After a week and a half of being haunted in my parents’ kitchen either by a fitful spirit or some junk Chinese electronics, the garish light and steady hum of Xi’An Kitchen stirs a little life into me. I’m reminded that not only does life go on, it stops for no one.
18213 E Gale Ave
City of Industry, CA 91748
Right off Fullerton Ave., in the plaza near Home Depot
Plenty of parking, but if the lot seems full, check around the corner from Ruen Pair for extra spaces by the train tracks
I think it’s traditional in Thailand for the family of someone who dies to wear black or white for 100 days, signaling that they are in mourning. This makes a lot of sense to me now, though I’m not actually doing it. Would be great if my wardrobe signaled to people that, hey, I’m in mourning, and that is why I am especially mean or tender or humorless. It would be a gesture that offers explanation without asking for forgiveness.
You know, on the one hand I would like to preserve the dignity of my relationship with my father by encapsulating it in a single, crystalline essay that expresses my deep love for him. On the other hand, my grief can be acidic, or sharp and piercing, or a dull ache. A laugh or two can bubble up from the muck. Sometimes I let it stew inside, but sometimes I just want to throw my guts on the wall. I don’t know.
(from the LA Times)
What do you do if someone in the same tier is dumping in your circle (not my mom)?
If you’re me, you have a fight, storm out, see that the driveway is being blocked by the other car, contemplate going back in the house for the keys, not want to deflate your storm out by having to re-enter the room where the other party is, be deterred from a walk by the blazing valley August afternoon sun, and instead sit in your car, parked in the garage, texting everyone you know and blasting Olivia Newton-John on your headphones until the other person drives off.

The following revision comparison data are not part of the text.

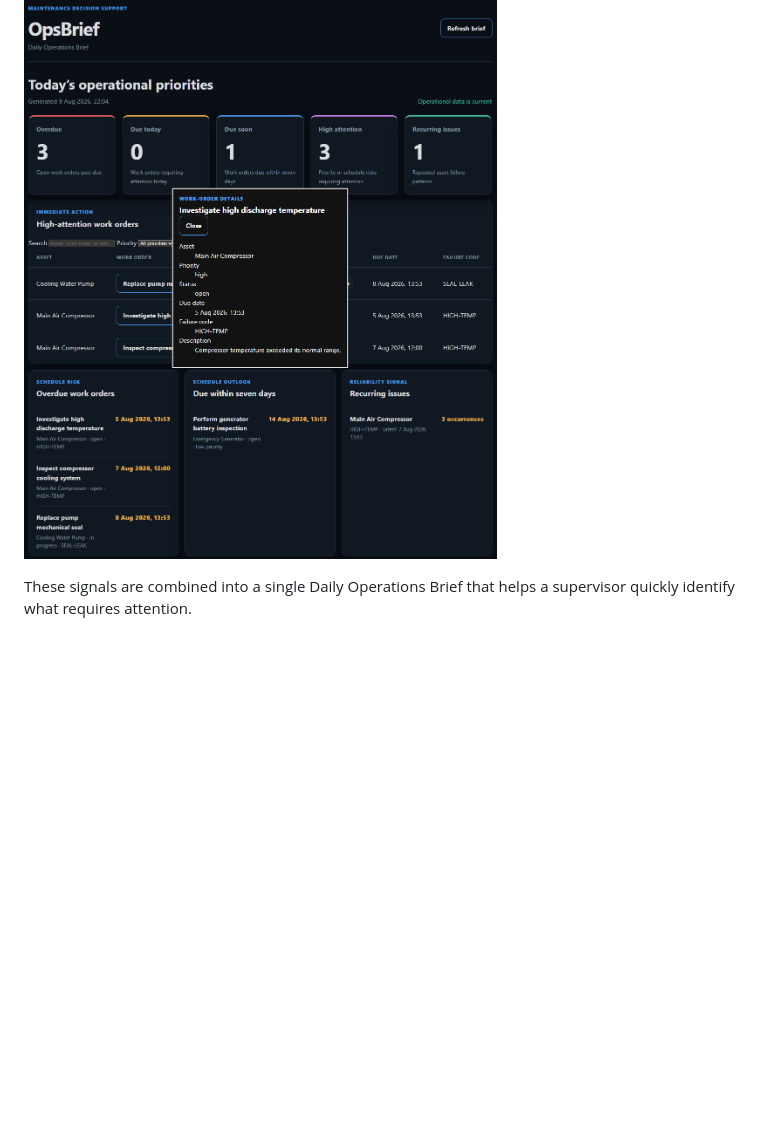
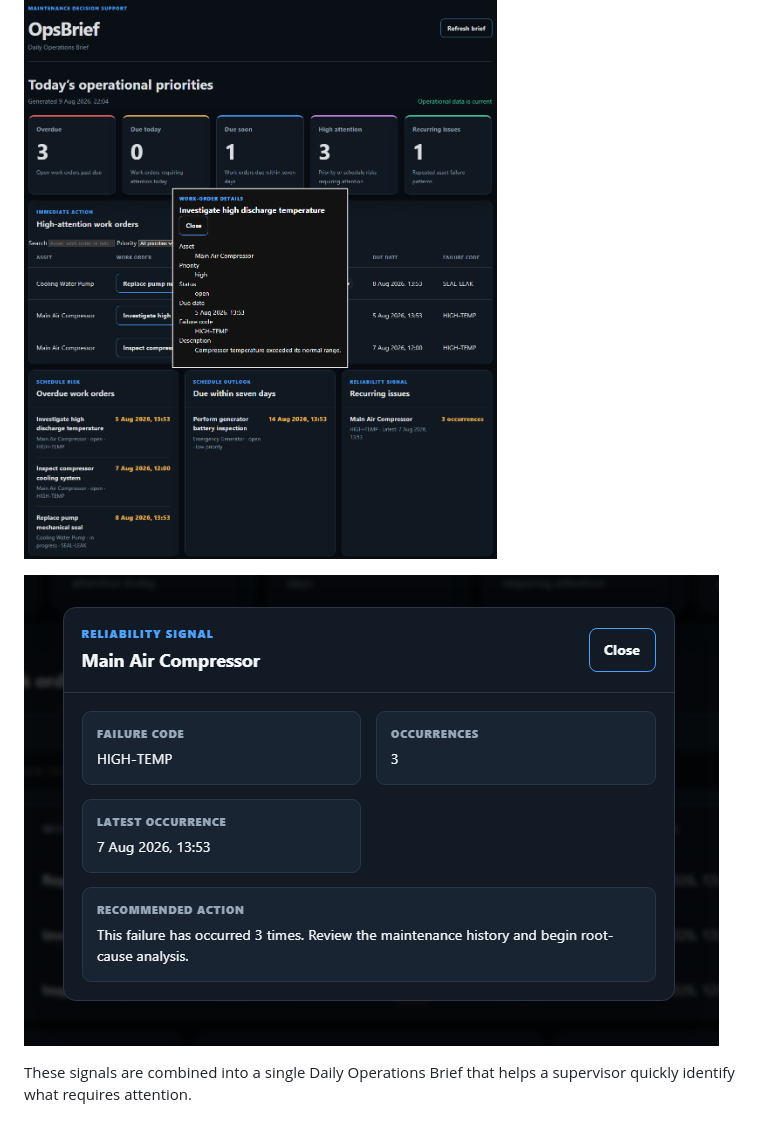
Before and after one commit to mhmd0x/OpsBrief, a Markdown page: docs/CASE_STUDY.md, the part around the change. Drawn GitHub-style; pictures changed too: docs/images/opsbrief-recurring-issue-details.png (added); blank space fills up the shorter version.

```diff
--- a/docs/CASE_STUDY.md
+++ b/docs/CASE_STUDY.md
@@ -43,6 +43,8 @@ The application converts work-order records into operational signals:
 - Recurring failures by asset and failure code
 
 ![OpsBrief work-order detail dialog](images/opsbrief-work-order-details.png)
+
+![OpsBrief recurring-issue reliability dialog](images/opsbrief-recurring-issue-details.png)
 
 These signals are combined into a single Daily Operations Brief that helps a supervisor quickly identify what requires attention.
 
```
Also changed, not shown: README.md (+2 -0 lines), 4 other files.
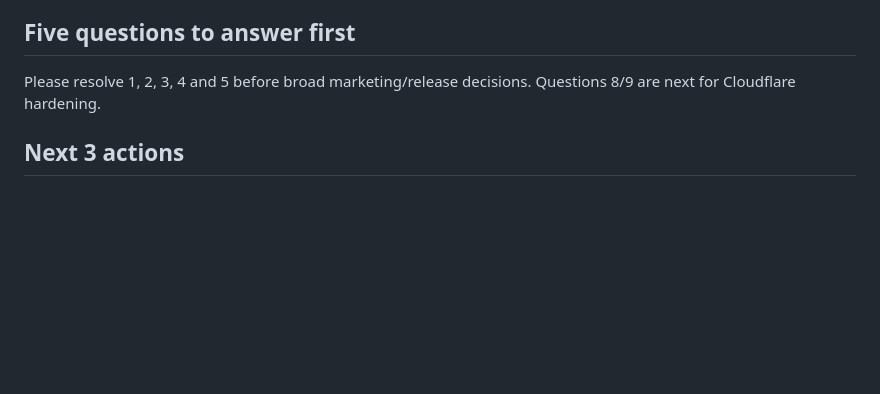
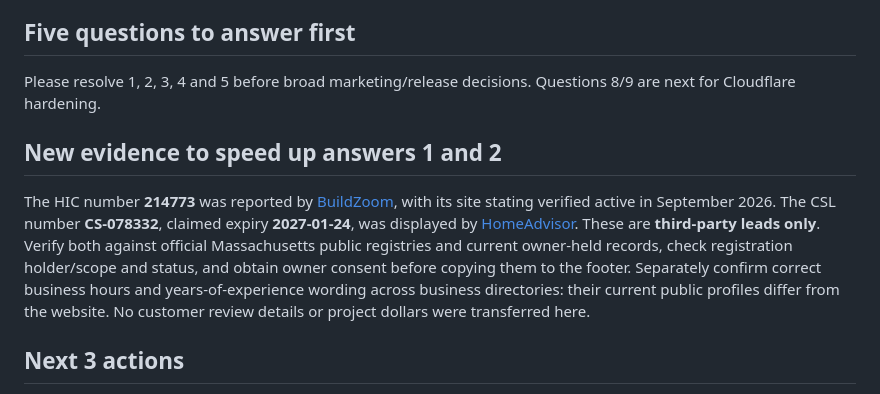
Before and after one commit to collabconstruction/collaborativeconstructionllc.com, a Markdown page: docs/research/33-owner-questions.md, the part around the change. Drawn GitHub-style; blank space fills up the shorter version.

Commit message:
docs(research): add third-party licensing leads and public listing contradictions

```diff
--- a/docs/research/33-owner-questions.md
+++ b/docs/research/33-owner-questions.md
@@ -27,6 +27,10 @@ Evidence labels: `verified-source` checked repo/tool/public URL, `reported` inhe
 
 Please resolve 1, 2, 3, 4 and 5 before broad marketing/release decisions. Questions 8/9 are next for Cloudflare hardening.
 
+## New evidence to speed up answers 1 and 2
+
+The HIC number **214773** was reported by [BuildZoom](https://www.buildzoom.com/contractor/collaborative-construction-llc-east-falmouth-ma), with its site stating verified active in September 2026. The CSL number **CS-078332**, claimed expiry **2027-01-24**, was displayed by [HomeAdvisor](https://www.homeadvisor.com/rated.Collaborative.153739053.html). These are **third-party leads only**. Verify both against official Massachusetts public registries and current owner-held records, check registration holder/scope and status, and obtain owner consent before copying them to the footer. Separately confirm correct business hours and years-of-experience wording across business directories: their current public profiles differ from the website. No customer review details or project dollars were transferred here.
+
 ## Next 3 actions
 
 1. Owner verifies registration/licensing records without sharing passwords or security codes.
```
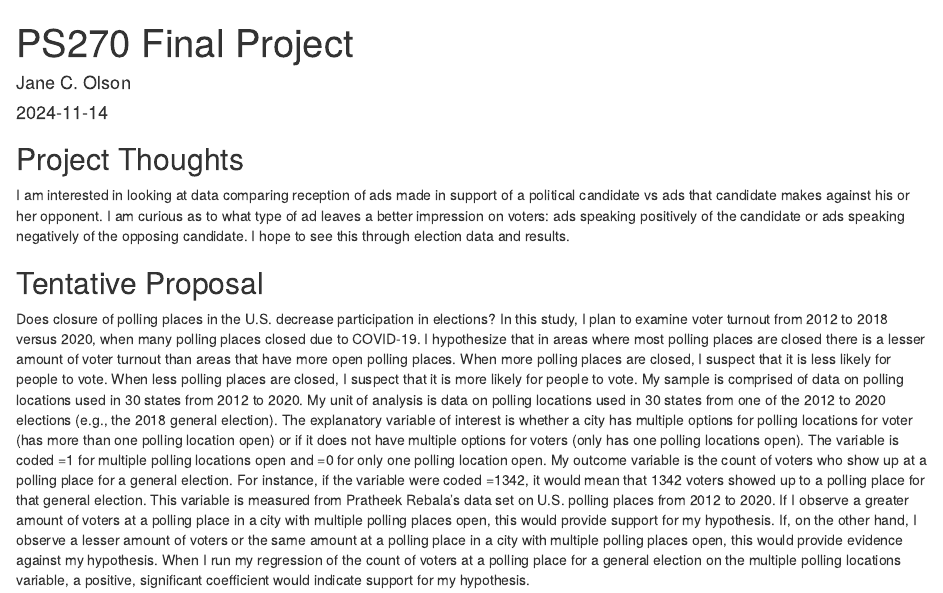
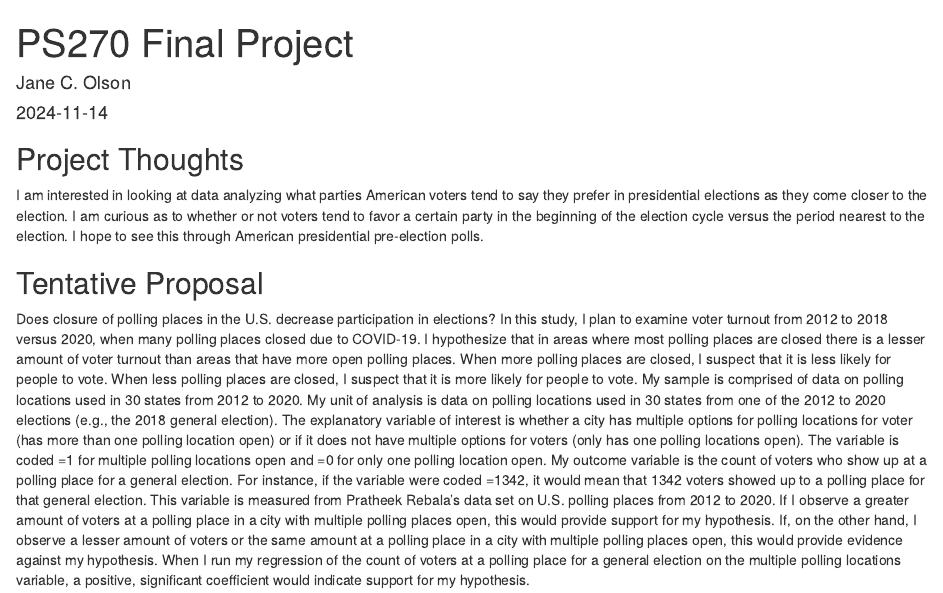
Before and after one commit to janecolson/ps270-final-project, an R Markdown document (PS270 Final Project.Rmd): the page in a window 1100 px wide, from its top. Rendered offline with R 4.5, knitr and Pandoc, with nearby package versions; drawn as R Markdown's standard HTML page in place of the format the file asks for.

Commit message:
milestone 2 updated

```diff
--- a/PS270 Final Project.Rmd
+++ b/PS270 Final Project.Rmd
@@ -10,7 +10,7 @@ output:
 
 ## Project Thoughts
 
-I am interested in looking at data comparing reception of ads made in support of a political candidate vs ads that candidate makes against his or her opponent. I am curious as to what type of ad leaves a better impression on voters: ads speaking positively of the candidate or ads speaking negatively of the opposing candidate. I hope to see this through election data and results.
+I am interested in looking at data analyzing what parties American voters tend to say they prefer in presidential elections as they come closer to the election. I am curious as to whether or not voters tend to favor a certain party in the beginning of the election cycle versus the period nearest to the election. I hope to see this through American presidential pre-election polls.
 
 ## Tentative Proposal
 
```
Also changed, not shown: index.Rmd (+1 -1 lines), index.html.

As I didn’t drive until last year, I can’t even say it feels like I’m a teenager again.